The years of junior high and high school are hard times to be female. I’ve been there. I know. Things can seem so black and white at times. You wear this brand or buy this new gadget, and you’re a cool kid. You don’t, you aren’t. This line of thinking gives young girls two perceived options: conform or be judged. For a girl who isn’t of the body shape to wear tight-fitting AE jeans or graphic tees, the options are to wear clothes that don’t flatter them and they don’t feel confident in, or to wear something different and feel judged.

It shouldn’t have to be like that.

Style is at its core a way for us to express ourselves. By letting girls routinely fall into the double bind of conformity, we are allowing them to believe that their fashion choices should reflect how they are just like everyone else. We are letting them think that sameness is valued, and that there is a “right” way to be yourself. Be yourself, as long as yourself can fit into size zero jeans.

We need to instead teach young girls that style is about confidence, about wearing things that make them feel beautiful, not popular.

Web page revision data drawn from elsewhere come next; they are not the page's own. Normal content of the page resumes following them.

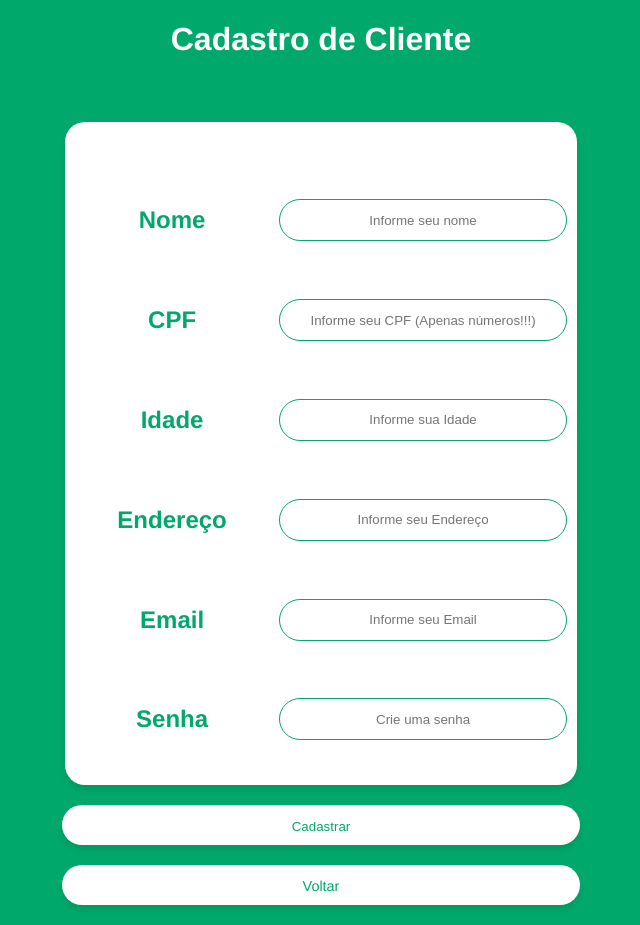
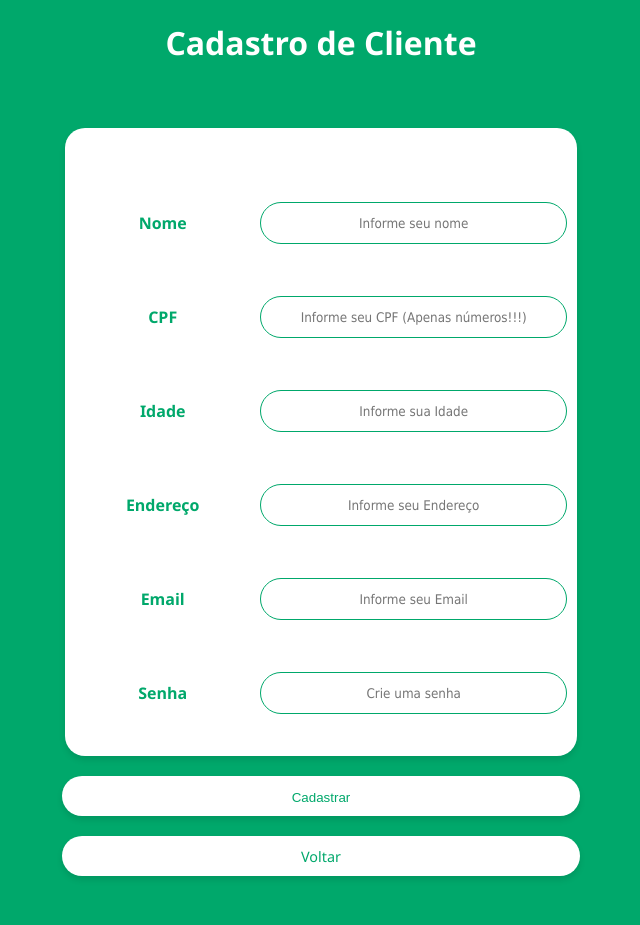
Before and after one commit to juanbvdev/ProjetoIntegrador-Farmacia, a PHP site: page /php/cad-clie.php in a window 1280 px wide. Shown: the whole page, without its empty margins (319-959 px from the left). After the commit the page ends 878 px from the top, so only its background shows below. Run offline with PHP 8.4, Linux system fonts and the light colour scheme.

Commit message:
alterações no css

```diff
--- a/ProgramFiles/main/css/style.css
+++ b/ProgramFiles/main/css/style.css
@@ -1,7 +1,6 @@
 body {
     background-color: #00a86b;
-    /* Verde para representar saúde */
-    font-family: 'Helvetica Neue', sans-serif;
+    font-family: 'Segoe UI';
     text-align: center;
     margin: 0;
     padding: 0;
@@ -9,12 +8,25 @@ body {
 
 th {
     color: #00a86b;
-    /* Verde */
 }
 
 h1 {
     color: #fff;
-    /* Texto branco */
+    width: 100%;
+}
+
+h2 {
+    width: 100%;
+    margin-block: auto;
+    margin-inline: auto;
+    font-size: 100%;
+
+
+}
+
+td {
+    padding: 1% 1%;
+    font-size: 100%;
 }
 
 table,
@@ -22,11 +34,8 @@ a {
     margin: 0 auto;
     border-radius: 20px;
     background-color: #fff;
-    /* Fundo branco */
     color: #00a86b;
-    /* Verde */
     box-shadow: 0 4px 6px rgba(0, 0, 0, 0.1);
-    /* Sombra suave */
     width: 40%;
 }
 
@@ -35,17 +44,18 @@ th,
 td {
     padding: 15px;
 }
-table{
- align-content: center;
- margin-top: 5%;
- margin-left: 30%;
+
+table {
+    align-content: center;
+    margin-top: 5%;
+    margin-left: 30%;
 }
 
-.table-menu{
+.table-menu {
     align-content: center;
     margin-bottom: 5%;
     margin-left: 0%;
-   }
+}
 
 
 input[type="text"],
@@ -56,13 +66,14 @@ input[type="password"] {
     padding: 10px;
     background: #fff;
     border: 1px solid #00a86b;
-    /* Verde */
     color: #000;
     margin: 10px 0;
     border-radius: 25px;
+    font-family: Tahoma, sans-serif;
 }
 
-.button-container, ::placeholder {
+.button-container,
+::placeholder {
     text-align: center;
 }
 
@@ -83,7 +94,6 @@ input[type="password"] {
     width: 80%;
     height: 50px;
     background-color: #00a86b;
-    /* Verde */
     color: #fff;
     text-align: center;
     line-height: 50px;
@@ -93,7 +103,6 @@ input[type="password"] {
     cursor: pointer;
     border-radius: 25px;
     box-shadow: 0 4px 6px rgba(0, 0, 0, 0.1);
-    /* Sombra suave */
 }
 
 .menu-button2 {
@@ -102,7 +111,6 @@ input[type="password"] {
     height: 40px;
     background-color: #fff;
     color: #00a86b;
-    /* Verde */
     text-align: center;
     font-size: 90%;
     line-height: 42px;
@@ -112,14 +120,12 @@ input[type="password"] {
     cursor: pointer;
     border-radius: 25px;
     box-shadow: 0 4px 6px rgba(0, 0, 0, 0.1);
-    /* Sombra suave */
 }
 
 .account-button {
     width: 180px;
     height: 40px;
     background-color: #00a86b;
-    /* Verde */
     color: #fff;
     text-align: center;
     border: none;
@@ -127,7 +133,6 @@ input[type="password"] {
     cursor: pointer;
     margin: 10px auto;
     box-shadow: 0 4px 6px rgba(0, 0, 0, 0.1);
-    /* Sombra suave */
 }
 
 .account-button2 {
@@ -136,7 +141,6 @@ input[type="password"] {
     height: 40px;
     background-color: #fff;
     color: #00a86b;
-    /* Verde */
     text-align: center;
     line-height: 42px;
     text-decoration: none;
@@ -145,41 +149,32 @@ input[type="password"] {
     cursor: pointer;
     border-radius: 25px;
     box-shadow: 0 4px 6px rgba(0, 0, 0, 0.1);
-    /* Sombra suave */
 }
 
 .menu-button:hover,
 .menu-button:focus {
     background-color: #ffffff;
-    /* Cor alterada no hover */
     color: #00a86b;
-    /* Texto fica verde no hover */
     transition: background-color 0.3s;
 }
 
 .account-button:hover,
 .account-button:focus {
     background-color: #ffffff;
-    /* Cor alterada no hover */
     color: #00a86b;
-    /* Texto fica verde no hover */
     transition: background-color 0.3s;
 }
 
 .account-button2:hover,
 .account-button2:focus {
     background-color: #00a86b;
-    /* Cor alterada no hover */
     color: #fff;
-    /* Texto fica branco no hover */
     transition: background-color 0.3s, color 0.3s;
 }
 
 .menu-button2:hover,
 .menu-button2:focus {
     background-color: #00a86b;
-    /* Cor alterada no hover */
     color: #fff;
-    /* Texto fica branco no hover */
     transition: background-color 0.3s, color 0.3s;
 }
--- a/ProgramFiles/main/html/index.html
+++ b/ProgramFiles/main/html/index.html
@@ -6,9 +6,8 @@
     <title>Farmacia - Cadastro/Login</title>
     <link rel="stylesheet" href="../css/style.css">
     <link rel="icon" href="favicon.ico" type="image/x-icon">
+</head>
 
-
-</head>
 <header>
     <h1>Farmacia</h1>
 </header>
@@ -18,7 +17,6 @@
         <table>
             <td>
                 <div class="button-container">
-
                     <div class="column">
                         <h2>Cadastros</h2>
                         <a href="../php/cad-clie.php" class="menu-button">Cadastro de Cliente</a>
--- a/ProgramFiles/main/php/cad-clie.php
+++ b/ProgramFiles/main/php/cad-clie.php
@@ -3,8 +3,9 @@
 
 <head>
     <meta charset="UTF-8">
-    <meta name="viewport" content="width=device-width, initial-scale=1.0">
+    <meta name="viewport" content="width=device-width, initial-scale=1">
     <link rel="stylesheet" href="../css/style.css">
+
     <title>Cadastro de Cliente</title>
 </head>
 
@@ -91,7 +92,6 @@
                         </td>
                         <td><input type="password" name="senha" placeholder="Crie uma senha"></td>
                     </tr>
-
                     </td>
             </table>
             <input type="submit" name="cadButton" value="Cadastrar" class="account-button2">
```
Also changed, not shown: ProgramFiles/main/php/Inicio.php (added).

Growing up, I was taught that style was about making your body shape work for you. I was taught that there was always a way to fit, to flatter, to accentuate. There was always a way to be the best version of yourself.

Because of that, I didn’t view the “popular kid” brands as some sort of unshakeable standard of high fashion. I viewed them as an option, an option that just didn’t work for me and my body shape. I was (and still am) curvy. I’m just not made to wear tight tees and low-rise jeans. But I never let that stop me from pursuing fashion.

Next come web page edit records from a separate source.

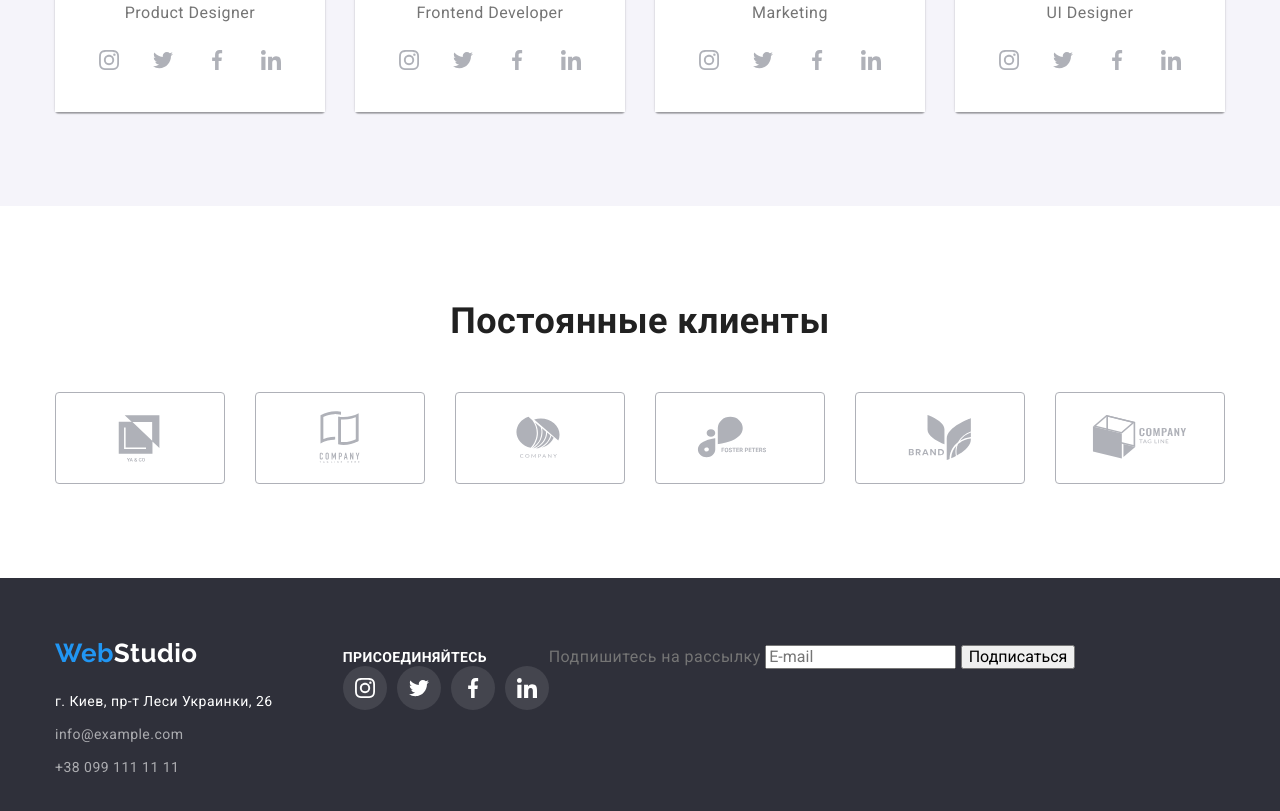
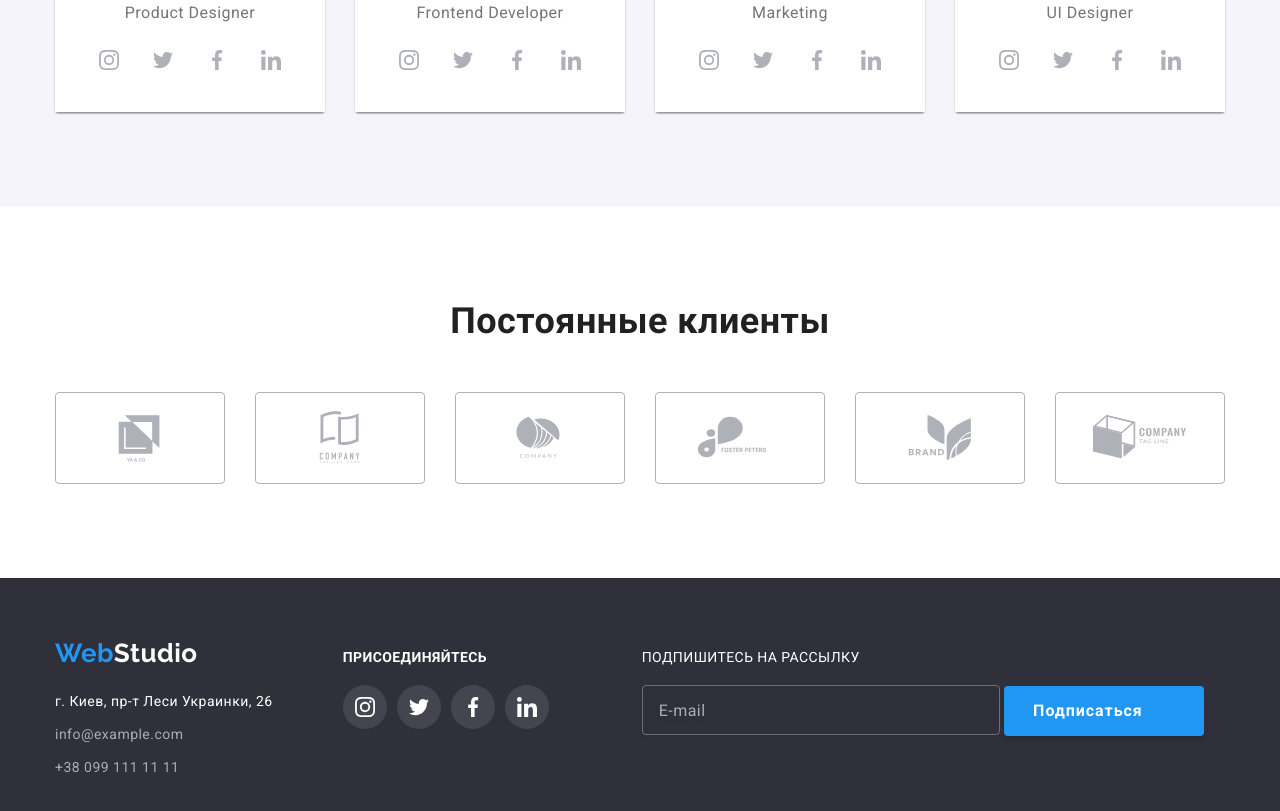
Before and after one commit to beligrous/goit-markup-hw-06, a plain HTML site: page index.html in a window 1280 px wide. Shown: the part 2099-2910 px from the top of the page. Drawn offline with nearby package versions, Linux system fonts and the light colour scheme.

Commit message:
styling footer field without svg

```diff
--- a/css/styles.css
+++ b/css/styles.css
@@ -569,7 +569,8 @@ ul {
   margin-left: 70px;
 }
 
-.join-title {
+.footer-title {
+  display: block;
   font-size: 14px;
   line-height: calc(16 / 14);
   letter-spacing: 0.03em;
@@ -602,6 +603,47 @@ ul {
 .join-icon {
   fill: #ffffff;
 }
+
+.footer-form {
+  margin-left: 93px;
+}
+
+.footer-field {
+  width: 358px;
+  height: 50px;
+  background-color: transparent;
+  border: 1px solid rgba(255, 255, 255, 0.3);
+  filter: drop-shadow(0px 4px 4px rgba(0, 0, 0, 0.15));
+  border-radius: 4px;
+  padding: 15px 16px;
+}
+
+.footer-field::placeholder {
+  font-family: "Roboto";
+  font-style: normal;
+  font-weight: 400;
+  font-size: 16px;
+  line-height: 20px;
+  letter-spacing: 0.03em;
+  color: rgba(255, 255, 255, 0.6);
+}
+
+.footer-submit {
+  height: 50px;
+  min-width: 200px;
+  background-color: var(--activ-text-color);
+  box-shadow: 0px 4px 4px rgba(0, 0, 0, 0.15);
+  border-radius: 4px;
+  color: #ffffff;
+  font-weight: 700;
+  line-height: 30px;
+  letter-spacing: 0.06em;
+  border: none;
+  text-align: left;
+  padding: 10px 29px;
+}
+
+/* Модальное окно */
 
 .overlay {
   position: fixed;
--- a/index.html
+++ b/index.html
@@ -519,7 +519,7 @@
           </address>
         </div>
         <div class="join">
-          <b class="join-title">Присоединяйтесь</b>
+          <b class="footer-title">Присоединяйтесь</b>
           <ul class="join-list">
             <li class="list">
               <a
@@ -571,15 +571,20 @@
             </li>
           </ul>
         </div>
-        <form>
-          <label for="submit">Подпишитесь на рассылку</label>
+        <form class="footer-form">
+          <label class="footer-title" for="submit"
+            >Подпишитесь на рассылку</label
+          >
           <input
+            class="footer-field"
             type="email"
             id="submit"
             name="footer-submit"
             placeholder="E-mail"
           />
-          <button type="submit">Подписаться</button>
+          <button class="footer-submit" type="submit">
+            <span>Подписаться</span>
+          </button>
         </form>
       </div>
     </footer>
@@ -644,7 +649,7 @@
           />
           <label class="policy-label" for="policy"
             >Соглашаюсь с рассылкой и принимаю
-            <a class="policy-link" href="">условия договора</a></label
+            <a class="policy-link" href="">Условия договора</a></label
           >
         </form>
       </div>
```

Sure, my clothes didn’t look like everyone else’s. I wore different cuts and fits, and sometimes outlandishly different styles, but I didn’t care. I didn’t see myself as different. I saw myself as Taylor, and Taylor wore what looked good on her. That just happened to be something other than what was popular at the time.

The reactions of my peers were far from the social ostracism that might be expected. I was confident because I felt good about myself, and my peers took notice. While I made some style decisions that today I question (don’t we all do that?) I was never made fun of or excluded. I was myself. And I turned out okay!

I think curvier girls like me (and all girls!) should be taught that it is okay to not follow the crowd, if it means feeling better about yourself. I would rather be a confident me wearing a burlap sack than an awkward me attempting to cram into what everyone else deems “cool.” When style becomes about confidence, conformity becomes irrelevant. Girls are able to dress themselves in a way that makes them look in the mirror and truly love what they see, regardless of their shape.

We can’t always control the media’s messages or protect our daughters, sisters, or friends from them. But we can teach them that the messages are just that – messages. They’re not commandments, rules, or standards. We can remind them, as hard as it can be sometimes, that if popularity means shopping at a certain store, they can opt out. After all, the confidence of a woman speaks volumes more about her than the logo on her tee.